At a news conference Monday, Cartwright, who faces a tough re-election fight, highlighted Republicans’ and Trump’s support for a federal lawsuit that could invalidate the law. It’s a theme of Democratic election efforts this year.
The act created the insurance exchange, allows children to stay on their parents’ health insurance plans until age 26, requires free annual medical checkups and bars insurers from rejecting people with pre-existing medical conditions.
If the act disappears, people who need health care insurance will “be cut adrift,” and Republicans have offered “no replacement whatsoever,” Cartwright said.
Last year, Cartwright and U.S. Sen. Bob Casey, a Democrat, invited federal employees hurt by a government shutdown during a budget impasse.
This year, Casey has invited M’kiyah Martin, a 14-year-old South Philadelphia resident who began publicly lobbying for gun reform because her cousin was shot and killed in 2018.
Two Republican congressmen — Rep. Fred Keller, R-12, Snyder, and Sen. Pat Toomey — have invited businessmen, perhaps partly to highlight the nation’s economic surge under Trump.
Toomey invited Joseph V. Topper Jr., chief executive officer of Allentown-based Dunne Manning Inc., which nationally distributes petroleum and convenience retail products, provides carwash services and employes more than 2,500. Topper also co-founded City Center Investment Corp. in 2001 to redevelop downtown Allentown.
In past years, Toomey has invited York Mayor Kim Bracey and state Sen. Hardy Williams of Philadelphia, both black Democrats. In 2016, he invited state Trooper Alex Douglass, who survived convicted murderer Eric Frein’s late-night ambush outside the Blooming Grove State Police barracks in September 2014.
For his first State of the Union, Keller invited Larry Allison Jr., president of Allison Crane & Rigging in Williamsport.
“Larry is a friend and respected community leader,” Keller spokesman Jason Gottesman said.
It’s not unusual for congressmen to invite family members.
At least twice, Casey’s wife, Terese, has sat in the gallery. In 2016, Cartwright hosted his son, Jack.

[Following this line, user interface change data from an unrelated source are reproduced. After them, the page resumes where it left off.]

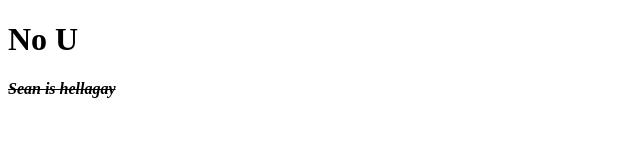
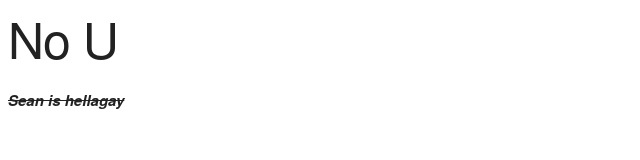
Before and after one commit to carverh/testsite, a plain HTML site: page index.html in a window 1280 px wide. Shown: the whole page, without its empty margins (0-640 px from the left). Drawn offline with nearby package versions, Linux system fonts and the light colour scheme.

Commit message:
Update index.html

```diff
--- a/index.html
+++ b/index.html
@@ -2,6 +2,7 @@
 <html>
   <head>
     <title>No u</title>
+    <link rel="stylesheet" href="https://cdnjs.cloudflare.com/ajax/libs/skeleton/2.0.4/skeleton.min.css" />
   </head>
   <body>
     <h1>No U</h1>
```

This year, Rep. Dan Meuser, R-9, Dallas, who last year had his wife, Shelley, in the gallery, will keep up the congressional tradition of occasionally inviting a family member.
“Well, my special guest is a great woman of tremendous character, incredibly kind and a master of child rearing,” Meuser said. “My mom, Maeve Meuser.”
Scranton native Patrick Flynn will sit in the U.S. House gallery as the guest of a congresswoman from southeastern Pennsylvania for the State of the Union tonight.
Hoping to highlight her fight against the opioid crisis, Rep. Madeleine Dean, D-4, Montgomery, invited Flynn, 30, a Philadelphia resident and a government affairs specialist for Independence Blue Cross, to highlight his creation of Someone Like You.
Flynn, in recovery for five years after a 10-year struggle with addiction, created Someone You Know to destigmatize addiction among employees within Independence Blue Cross.
Flynn is the son of the late Matthew Flynn and his wife, the former Catherine Kerrigan. Matthew Flynn served as executive director of the Scranton Cultural Center at Masonic Temple until his death in May 2011. State Rep. Marty Flynn, D-113, Scranton, is Patrick Flynn’s first cousin.